# Problem
Take from the data every line in which the word "vertical" is found.

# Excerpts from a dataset
────────────────────────────────────────

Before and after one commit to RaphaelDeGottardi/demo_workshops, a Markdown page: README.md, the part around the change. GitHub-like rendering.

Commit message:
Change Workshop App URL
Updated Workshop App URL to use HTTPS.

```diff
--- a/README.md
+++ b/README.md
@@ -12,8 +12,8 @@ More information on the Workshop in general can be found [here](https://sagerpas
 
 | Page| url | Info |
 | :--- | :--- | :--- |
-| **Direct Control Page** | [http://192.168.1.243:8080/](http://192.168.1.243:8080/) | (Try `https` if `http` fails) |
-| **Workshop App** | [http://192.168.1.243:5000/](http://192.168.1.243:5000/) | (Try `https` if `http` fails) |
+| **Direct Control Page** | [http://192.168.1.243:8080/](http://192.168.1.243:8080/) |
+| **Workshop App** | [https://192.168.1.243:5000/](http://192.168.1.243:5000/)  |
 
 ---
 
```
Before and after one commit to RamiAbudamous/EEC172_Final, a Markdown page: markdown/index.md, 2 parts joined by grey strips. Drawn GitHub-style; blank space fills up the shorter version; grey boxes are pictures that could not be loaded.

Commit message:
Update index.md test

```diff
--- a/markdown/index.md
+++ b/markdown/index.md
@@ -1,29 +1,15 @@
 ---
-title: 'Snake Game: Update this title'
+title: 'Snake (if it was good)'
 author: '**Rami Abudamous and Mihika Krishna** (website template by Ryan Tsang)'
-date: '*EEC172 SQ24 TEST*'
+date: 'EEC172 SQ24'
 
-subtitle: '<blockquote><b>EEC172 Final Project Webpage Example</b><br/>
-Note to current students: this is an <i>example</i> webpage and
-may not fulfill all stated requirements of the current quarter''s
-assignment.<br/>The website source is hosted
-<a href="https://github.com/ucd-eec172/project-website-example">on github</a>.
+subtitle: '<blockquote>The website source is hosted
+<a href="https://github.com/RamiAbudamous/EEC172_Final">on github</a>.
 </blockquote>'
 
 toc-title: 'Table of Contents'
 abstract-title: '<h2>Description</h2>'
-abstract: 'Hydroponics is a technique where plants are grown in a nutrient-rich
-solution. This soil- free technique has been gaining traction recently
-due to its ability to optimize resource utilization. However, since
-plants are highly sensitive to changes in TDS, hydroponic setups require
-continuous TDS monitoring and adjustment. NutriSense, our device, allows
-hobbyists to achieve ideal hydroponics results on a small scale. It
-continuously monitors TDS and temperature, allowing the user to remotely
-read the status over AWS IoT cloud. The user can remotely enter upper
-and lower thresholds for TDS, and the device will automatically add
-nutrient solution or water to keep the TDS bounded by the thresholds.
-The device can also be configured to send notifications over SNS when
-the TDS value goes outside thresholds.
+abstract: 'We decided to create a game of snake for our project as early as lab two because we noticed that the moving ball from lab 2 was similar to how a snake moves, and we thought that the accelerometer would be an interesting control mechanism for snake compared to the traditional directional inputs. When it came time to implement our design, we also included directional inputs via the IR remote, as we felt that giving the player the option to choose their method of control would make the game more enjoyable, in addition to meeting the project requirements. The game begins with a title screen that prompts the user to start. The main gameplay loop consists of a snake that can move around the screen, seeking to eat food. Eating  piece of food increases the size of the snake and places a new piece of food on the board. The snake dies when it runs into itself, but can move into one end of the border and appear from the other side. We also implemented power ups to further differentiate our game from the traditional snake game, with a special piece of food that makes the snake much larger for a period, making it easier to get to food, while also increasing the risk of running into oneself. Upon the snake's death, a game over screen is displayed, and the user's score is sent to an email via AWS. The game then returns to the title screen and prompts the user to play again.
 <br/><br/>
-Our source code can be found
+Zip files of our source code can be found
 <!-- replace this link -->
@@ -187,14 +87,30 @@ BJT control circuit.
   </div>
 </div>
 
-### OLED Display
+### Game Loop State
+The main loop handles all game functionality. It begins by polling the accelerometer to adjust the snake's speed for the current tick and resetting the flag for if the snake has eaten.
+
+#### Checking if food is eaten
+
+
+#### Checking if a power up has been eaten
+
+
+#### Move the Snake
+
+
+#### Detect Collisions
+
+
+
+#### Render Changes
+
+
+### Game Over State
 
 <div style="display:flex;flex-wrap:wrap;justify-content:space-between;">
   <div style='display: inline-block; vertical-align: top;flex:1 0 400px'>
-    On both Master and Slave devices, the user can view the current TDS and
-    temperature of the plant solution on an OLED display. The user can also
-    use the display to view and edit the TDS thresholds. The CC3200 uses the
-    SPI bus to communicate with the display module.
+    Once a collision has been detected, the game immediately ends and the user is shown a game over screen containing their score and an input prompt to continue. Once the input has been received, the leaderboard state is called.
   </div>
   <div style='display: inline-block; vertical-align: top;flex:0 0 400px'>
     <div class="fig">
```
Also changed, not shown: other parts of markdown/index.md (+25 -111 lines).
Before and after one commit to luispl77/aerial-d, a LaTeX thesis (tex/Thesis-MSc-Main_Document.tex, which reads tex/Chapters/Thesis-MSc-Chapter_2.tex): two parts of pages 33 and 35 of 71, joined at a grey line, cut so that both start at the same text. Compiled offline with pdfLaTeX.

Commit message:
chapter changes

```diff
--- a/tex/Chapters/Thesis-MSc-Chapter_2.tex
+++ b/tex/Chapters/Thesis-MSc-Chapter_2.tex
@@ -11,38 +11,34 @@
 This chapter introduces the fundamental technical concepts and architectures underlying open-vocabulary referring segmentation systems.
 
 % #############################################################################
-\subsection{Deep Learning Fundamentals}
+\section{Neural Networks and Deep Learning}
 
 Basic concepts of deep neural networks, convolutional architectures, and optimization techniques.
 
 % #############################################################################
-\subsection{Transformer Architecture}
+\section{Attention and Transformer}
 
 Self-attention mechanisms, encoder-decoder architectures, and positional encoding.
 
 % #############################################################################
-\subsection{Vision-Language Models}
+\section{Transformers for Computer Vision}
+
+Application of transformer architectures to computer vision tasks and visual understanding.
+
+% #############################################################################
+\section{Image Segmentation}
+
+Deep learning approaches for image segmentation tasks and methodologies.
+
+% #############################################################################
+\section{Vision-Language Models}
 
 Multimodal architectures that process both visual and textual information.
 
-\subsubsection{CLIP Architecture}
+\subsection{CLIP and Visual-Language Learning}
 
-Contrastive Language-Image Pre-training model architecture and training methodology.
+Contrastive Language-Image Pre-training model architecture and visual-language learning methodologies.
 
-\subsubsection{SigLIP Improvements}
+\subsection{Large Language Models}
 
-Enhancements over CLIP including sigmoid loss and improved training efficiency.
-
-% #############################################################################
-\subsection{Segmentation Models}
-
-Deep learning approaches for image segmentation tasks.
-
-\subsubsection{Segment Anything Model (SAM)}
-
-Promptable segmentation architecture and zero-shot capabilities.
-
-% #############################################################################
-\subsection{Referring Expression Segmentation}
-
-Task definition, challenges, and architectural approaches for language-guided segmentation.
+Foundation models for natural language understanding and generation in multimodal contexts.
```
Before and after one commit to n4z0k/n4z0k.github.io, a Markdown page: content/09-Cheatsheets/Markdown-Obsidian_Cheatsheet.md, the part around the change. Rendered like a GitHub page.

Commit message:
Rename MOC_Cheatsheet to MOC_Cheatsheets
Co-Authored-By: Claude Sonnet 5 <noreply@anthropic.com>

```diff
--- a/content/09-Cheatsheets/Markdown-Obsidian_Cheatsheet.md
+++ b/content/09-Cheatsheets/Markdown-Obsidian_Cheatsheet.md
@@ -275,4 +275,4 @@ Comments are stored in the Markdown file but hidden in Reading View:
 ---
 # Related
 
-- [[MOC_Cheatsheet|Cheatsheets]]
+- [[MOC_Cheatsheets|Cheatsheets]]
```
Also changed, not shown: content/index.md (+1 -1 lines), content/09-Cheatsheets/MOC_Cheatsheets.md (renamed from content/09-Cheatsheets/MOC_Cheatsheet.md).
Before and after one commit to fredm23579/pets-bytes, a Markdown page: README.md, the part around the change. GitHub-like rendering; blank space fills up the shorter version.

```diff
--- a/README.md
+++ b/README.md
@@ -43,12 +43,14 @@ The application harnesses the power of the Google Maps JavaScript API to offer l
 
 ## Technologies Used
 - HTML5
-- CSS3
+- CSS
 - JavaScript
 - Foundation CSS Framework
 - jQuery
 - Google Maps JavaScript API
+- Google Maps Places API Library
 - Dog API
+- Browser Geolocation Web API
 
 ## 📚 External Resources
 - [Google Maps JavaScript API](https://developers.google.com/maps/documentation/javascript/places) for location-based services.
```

────────────────────────────────────────

# Reply
   <div style='display: inline-block; vertical-align: top;flex:1 0 400px'>
   <div style='display: inline-block; vertical-align: top;flex:0 0 400px'>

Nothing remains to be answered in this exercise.